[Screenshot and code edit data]
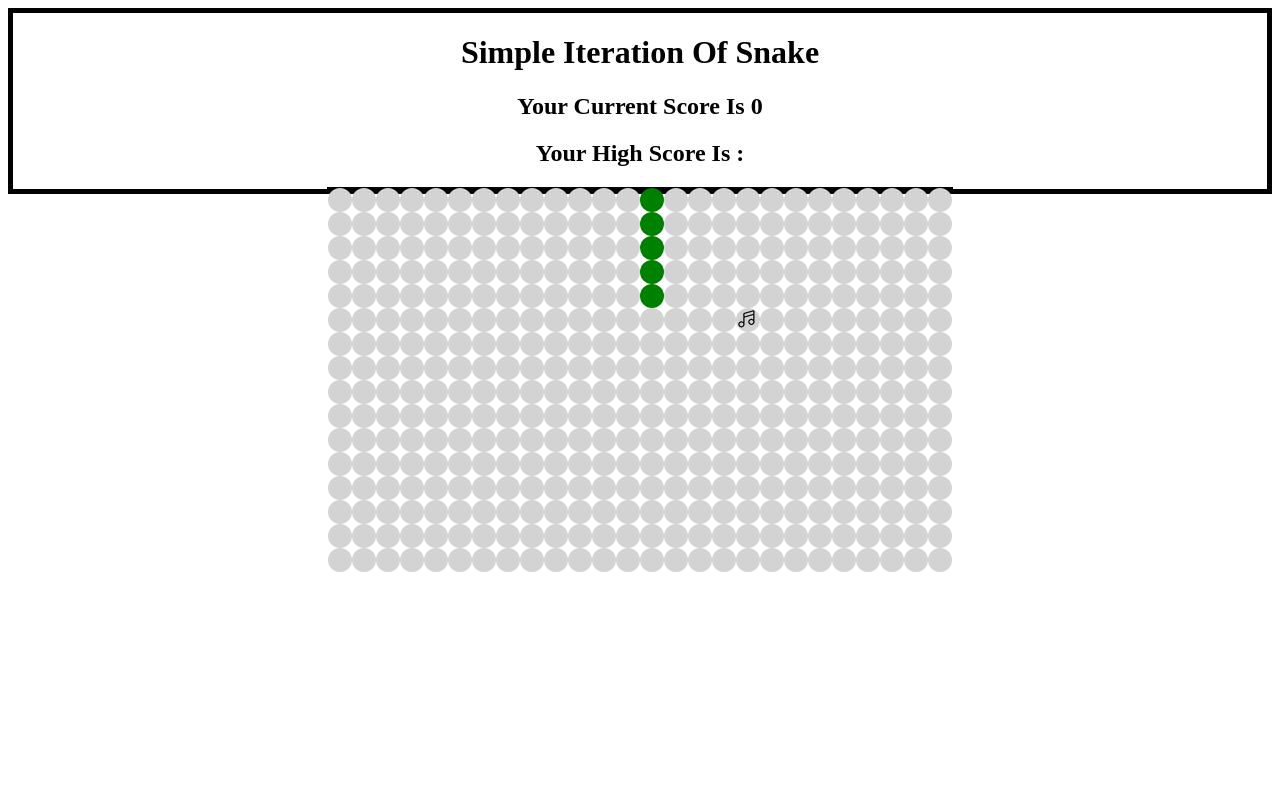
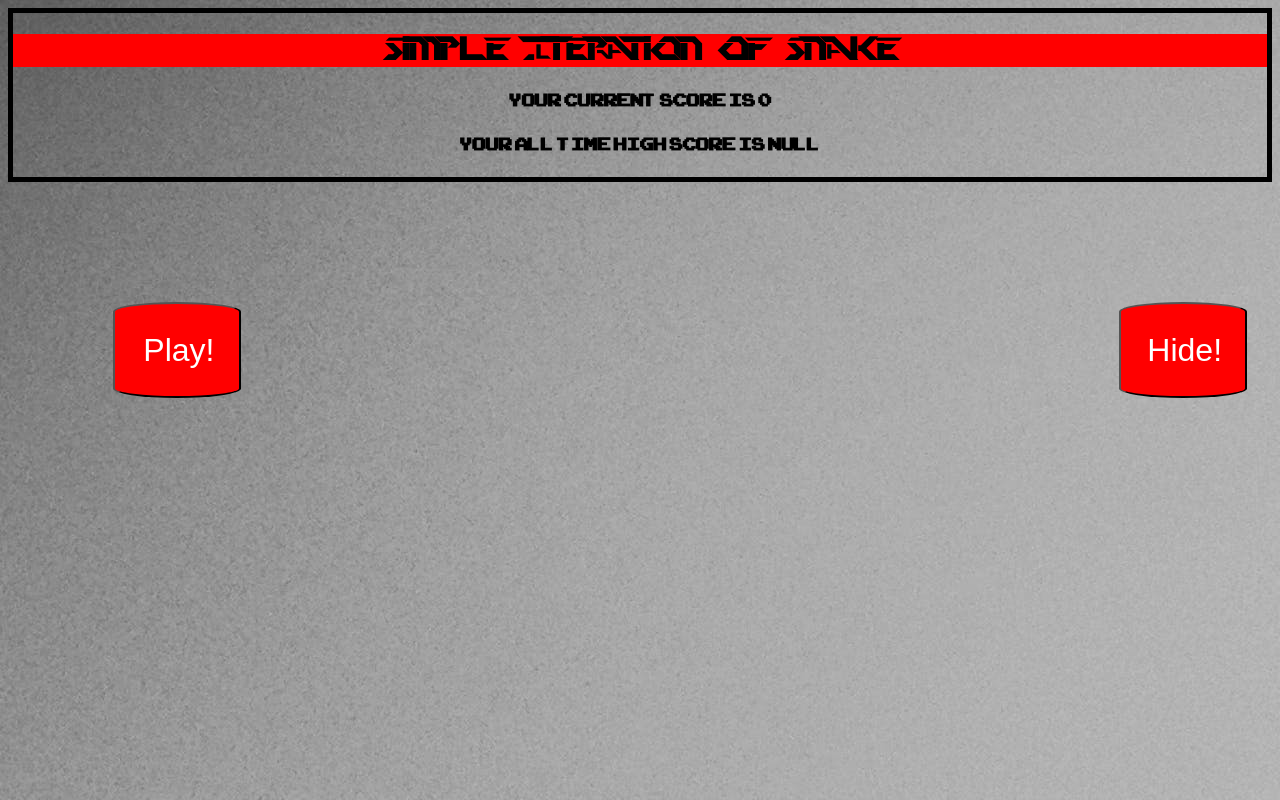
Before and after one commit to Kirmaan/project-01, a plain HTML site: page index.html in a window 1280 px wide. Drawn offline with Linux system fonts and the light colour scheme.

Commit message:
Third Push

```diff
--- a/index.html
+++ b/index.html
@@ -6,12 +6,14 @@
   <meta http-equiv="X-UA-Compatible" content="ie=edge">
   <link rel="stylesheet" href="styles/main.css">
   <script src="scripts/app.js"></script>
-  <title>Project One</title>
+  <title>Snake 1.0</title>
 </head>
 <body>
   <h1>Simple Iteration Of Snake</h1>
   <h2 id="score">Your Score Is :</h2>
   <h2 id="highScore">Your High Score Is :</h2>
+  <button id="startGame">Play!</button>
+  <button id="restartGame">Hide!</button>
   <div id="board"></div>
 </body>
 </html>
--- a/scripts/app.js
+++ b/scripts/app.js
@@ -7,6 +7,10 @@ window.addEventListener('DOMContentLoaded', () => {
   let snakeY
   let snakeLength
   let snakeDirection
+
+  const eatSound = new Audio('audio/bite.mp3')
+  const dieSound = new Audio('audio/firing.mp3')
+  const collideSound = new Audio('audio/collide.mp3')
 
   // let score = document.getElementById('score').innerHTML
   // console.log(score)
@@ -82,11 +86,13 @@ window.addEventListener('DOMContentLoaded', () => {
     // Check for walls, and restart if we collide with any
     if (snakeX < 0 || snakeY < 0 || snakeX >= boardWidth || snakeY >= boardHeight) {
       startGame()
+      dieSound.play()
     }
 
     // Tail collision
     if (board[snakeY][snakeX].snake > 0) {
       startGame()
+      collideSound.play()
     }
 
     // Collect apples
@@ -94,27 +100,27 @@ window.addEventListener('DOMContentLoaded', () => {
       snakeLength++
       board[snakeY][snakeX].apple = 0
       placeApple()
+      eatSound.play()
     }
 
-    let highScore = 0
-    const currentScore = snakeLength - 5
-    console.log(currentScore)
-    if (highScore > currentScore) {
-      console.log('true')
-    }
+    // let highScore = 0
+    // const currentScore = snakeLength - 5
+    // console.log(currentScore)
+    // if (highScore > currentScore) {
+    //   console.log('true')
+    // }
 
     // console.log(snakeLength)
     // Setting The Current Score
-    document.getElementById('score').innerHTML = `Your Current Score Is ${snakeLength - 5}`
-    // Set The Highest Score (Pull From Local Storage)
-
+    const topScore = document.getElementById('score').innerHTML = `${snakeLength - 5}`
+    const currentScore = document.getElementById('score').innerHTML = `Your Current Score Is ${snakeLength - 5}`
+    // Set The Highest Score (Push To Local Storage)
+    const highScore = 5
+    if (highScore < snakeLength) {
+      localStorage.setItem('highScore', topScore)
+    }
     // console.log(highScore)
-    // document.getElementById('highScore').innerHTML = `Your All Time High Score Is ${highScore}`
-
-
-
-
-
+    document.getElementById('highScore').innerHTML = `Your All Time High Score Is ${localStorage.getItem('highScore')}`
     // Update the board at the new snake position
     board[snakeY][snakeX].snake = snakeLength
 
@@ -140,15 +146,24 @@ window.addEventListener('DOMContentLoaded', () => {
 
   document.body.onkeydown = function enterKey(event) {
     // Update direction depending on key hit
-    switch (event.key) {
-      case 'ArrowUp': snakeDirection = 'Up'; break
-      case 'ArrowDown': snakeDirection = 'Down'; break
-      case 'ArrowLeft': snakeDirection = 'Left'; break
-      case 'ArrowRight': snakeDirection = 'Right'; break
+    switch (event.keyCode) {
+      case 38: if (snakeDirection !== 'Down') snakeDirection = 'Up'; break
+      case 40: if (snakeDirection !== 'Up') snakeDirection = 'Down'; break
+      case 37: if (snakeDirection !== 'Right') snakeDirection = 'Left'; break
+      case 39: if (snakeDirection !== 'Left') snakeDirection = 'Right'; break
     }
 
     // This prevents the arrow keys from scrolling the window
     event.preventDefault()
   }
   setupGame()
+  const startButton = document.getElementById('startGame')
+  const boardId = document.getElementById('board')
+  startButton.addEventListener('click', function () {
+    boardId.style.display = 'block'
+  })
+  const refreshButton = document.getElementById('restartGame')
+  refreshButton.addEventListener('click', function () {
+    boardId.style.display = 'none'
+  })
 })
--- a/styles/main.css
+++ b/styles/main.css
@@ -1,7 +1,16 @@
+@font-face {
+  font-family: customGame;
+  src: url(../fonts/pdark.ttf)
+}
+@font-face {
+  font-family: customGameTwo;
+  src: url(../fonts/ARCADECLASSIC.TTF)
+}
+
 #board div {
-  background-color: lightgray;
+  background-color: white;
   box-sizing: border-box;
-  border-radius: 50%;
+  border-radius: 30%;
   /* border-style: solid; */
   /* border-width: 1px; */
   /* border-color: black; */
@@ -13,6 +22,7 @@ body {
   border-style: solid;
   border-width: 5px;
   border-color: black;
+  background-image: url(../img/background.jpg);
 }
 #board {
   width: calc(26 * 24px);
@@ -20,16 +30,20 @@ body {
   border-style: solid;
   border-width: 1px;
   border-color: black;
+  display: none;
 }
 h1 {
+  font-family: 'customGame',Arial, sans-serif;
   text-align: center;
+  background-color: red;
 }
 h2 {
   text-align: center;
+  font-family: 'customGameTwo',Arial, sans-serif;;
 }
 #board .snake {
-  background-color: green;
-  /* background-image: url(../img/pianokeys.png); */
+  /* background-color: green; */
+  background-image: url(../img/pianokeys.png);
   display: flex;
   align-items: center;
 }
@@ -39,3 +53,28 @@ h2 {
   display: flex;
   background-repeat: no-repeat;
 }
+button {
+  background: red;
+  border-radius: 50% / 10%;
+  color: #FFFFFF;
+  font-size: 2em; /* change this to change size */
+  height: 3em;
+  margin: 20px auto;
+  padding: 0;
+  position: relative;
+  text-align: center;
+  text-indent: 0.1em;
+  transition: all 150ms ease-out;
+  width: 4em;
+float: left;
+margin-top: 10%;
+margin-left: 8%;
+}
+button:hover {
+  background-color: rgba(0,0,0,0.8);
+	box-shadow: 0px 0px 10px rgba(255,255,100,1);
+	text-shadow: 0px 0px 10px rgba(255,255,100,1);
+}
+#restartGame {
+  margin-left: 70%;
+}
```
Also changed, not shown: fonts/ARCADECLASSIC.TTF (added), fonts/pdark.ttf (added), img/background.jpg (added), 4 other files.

▸ **ASSIGNMENT**
Pictures aside, restate all of the entries exactly.

▸ **ANSWER SPACE**
Before and after one commit to Kirmaan/project-01, a plain HTML site: page index.html in a window 1280 px wide. Drawn offline with Linux system fonts and the light colour scheme.

Commit message:
Third Push

```diff
--- a/index.html
+++ b/index.html
@@ -6,12 +6,14 @@
   <meta http-equiv="X-UA-Compatible" content="ie=edge">
   <link rel="stylesheet" href="styles/main.css">
   <script src="scripts/app.js"></script>
-  <title>Project One</title>
+  <title>Snake 1.0</title>
 </head>
 <body>
   <h1>Simple Iteration Of Snake</h1>
   <h2 id="score">Your Score Is :</h2>
   <h2 id="highScore">Your High Score Is :</h2>
+  <button id="startGame">Play!</button>
+  <button id="restartGame">Hide!</button>
   <div id="board"></div>
 </body>
 </html>
--- a/scripts/app.js
+++ b/scripts/app.js
@@ -7,6 +7,10 @@ window.addEventListener('DOMContentLoaded', () => {
   let snakeY
   let snakeLength
   let snakeDirection
+
+  const eatSound = new Audio('audio/bite.mp3')
+  const dieSound = new Audio('audio/firing.mp3')
+  const collideSound = new Audio('audio/collide.mp3')
 
   // let score = document.getElementById('score').innerHTML
   // console.log(score)
@@ -82,11 +86,13 @@ window.addEventListener('DOMContentLoaded', () => {
     // Check for walls, and restart if we collide with any
     if (snakeX < 0 || snakeY < 0 || snakeX >= boardWidth || snakeY >= boardHeight) {
       startGame()
+      dieSound.play()
     }
 
     // Tail collision
     if (board[snakeY][snakeX].snake > 0) {
       startGame()
+      collideSound.play()
     }
 
     // Collect apples
@@ -94,27 +100,27 @@ window.addEventListener('DOMContentLoaded', () => {
       snakeLength++
       board[snakeY][snakeX].apple = 0
       placeApple()
+      eatSound.play()
     }
 
-    let highScore = 0
-    const currentScore = snakeLength - 5
-    console.log(currentScore)
-    if (highScore > currentScore) {
-      console.log('true')
-    }
+    // let highScore = 0
+    // const currentScore = snakeLength - 5
+    // console.log(currentScore)
+    // if (highScore > currentScore) {
+    //   console.log('true')
+    // }
 
     // console.log(snakeLength)
     // Setting The Current Score
-    document.getElementById('score').innerHTML = `Your Current Score Is ${snakeLength - 5}`
-    // Set The Highest Score (Pull From Local Storage)
-
+    const topScore = document.getElementById('score').innerHTML = `${snakeLength - 5}`
+    const currentScore = document.getElementById('score').innerHTML = `Your Current Score Is ${snakeLength - 5}`
+    // Set The Highest Score (Push To Local Storage)
+    const highScore = 5
+    if (highScore < snakeLength) {
+      localStorage.setItem('highScore', topScore)
+    }
     // console.log(highScore)
-    // document.getElementById('highScore').innerHTML = `Your All Time High Score Is ${highScore}`
-
-
-
-
-
+    document.getElementById('highScore').innerHTML = `Your All Time High Score Is ${localStorage.getItem('highScore')}`
     // Update the board at the new snake position
     board[snakeY][snakeX].snake = snakeLength
 
@@ -140,15 +146,24 @@ window.addEventListener('DOMContentLoaded', () => {
 
   document.body.onkeydown = function enterKey(event) {
     // Update direction depending on key hit
-    switch (event.key) {
-      case 'ArrowUp': snakeDirection = 'Up'; break
-      case 'ArrowDown': snakeDirection = 'Down'; break
-      case 'ArrowLeft': snakeDirection = 'Left'; break
-      case 'ArrowRight': snakeDirection = 'Right'; break
+    switch (event.keyCode) {
+      case 38: if (snakeDirection !== 'Down') snakeDirection = 'Up'; break
+      case 40: if (snakeDirection !== 'Up') snakeDirection = 'Down'; break
+      case 37: if (snakeDirection !== 'Right') snakeDirection = 'Left'; break
+      case 39: if (snakeDirection !== 'Left') snakeDirection = 'Right'; break
     }
 
     // This prevents the arrow keys from scrolling the window
     event.preventDefault()
   }
   setupGame()
+  const startButton = document.getElementById('startGame')
+  const boardId = document.getElementById('board')
+  startButton.addEventListener('click', function () {
+    boardId.style.display = 'block'
+  })
+  const refreshButton = document.getElementById('restartGame')
+  refreshButton.addEventListener('click', function () {
+    boardId.style.display = 'none'
+  })
 })
--- a/styles/main.css
+++ b/styles/main.css
@@ -1,7 +1,16 @@
+@font-face {
+  font-family: customGame;
+  src: url(../fonts/pdark.ttf)
+}
+@font-face {
+  font-family: customGameTwo;
+  src: url(../fonts/ARCADECLASSIC.TTF)
+}
+
 #board div {
-  background-color: lightgray;
+  background-color: white;
   box-sizing: border-box;
-  border-radius: 50%;
+  border-radius: 30%;
   /* border-style: solid; */
   /* border-width: 1px; */
   /* border-color: black; */
@@ -13,6 +22,7 @@ body {
   border-style: solid;
   border-width: 5px;
   border-color: black;
+  background-image: url(../img/background.jpg);
 }
 #board {
   width: calc(26 * 24px);
@@ -20,16 +30,20 @@ body {
   border-style: solid;
   border-width: 1px;
   border-color: black;
+  display: none;
 }
 h1 {
+  font-family: 'customGame',Arial, sans-serif;
   text-align: center;
+  background-color: red;
 }
 h2 {
   text-align: center;
+  font-family: 'customGameTwo',Arial, sans-serif;;
 }
 #board .snake {
-  background-color: green;
-  /* background-image: url(../img/pianokeys.png); */
+  /* background-color: green; */
+  background-image: url(../img/pianokeys.png);
   display: flex;
   align-items: center;
 }
@@ -39,3 +53,28 @@ h2 {
   display: flex;
   background-repeat: no-repeat;
 }
+button {
+  background: red;
+  border-radius: 50% / 10%;
+  color: #FFFFFF;
+  font-size: 2em; /* change this to change size */
+  height: 3em;
+  margin: 20px auto;
+  padding: 0;
+  position: relative;
+  text-align: center;
+  text-indent: 0.1em;
+  transition: all 150ms ease-out;
+  width: 4em;
+float: left;
+margin-top: 10%;
+margin-left: 8%;
+}
+button:hover {
+  background-color: rgba(0,0,0,0.8);
+	box-shadow: 0px 0px 10px rgba(255,255,100,1);
+	text-shadow: 0px 0px 10px rgba(255,255,100,1);
+}
+#restartGame {
+  margin-left: 70%;
+}
```
Also changed, not shown: fonts/ARCADECLASSIC.TTF (added), fonts/pdark.ttf (added), img/background.jpg (added), 4 other files.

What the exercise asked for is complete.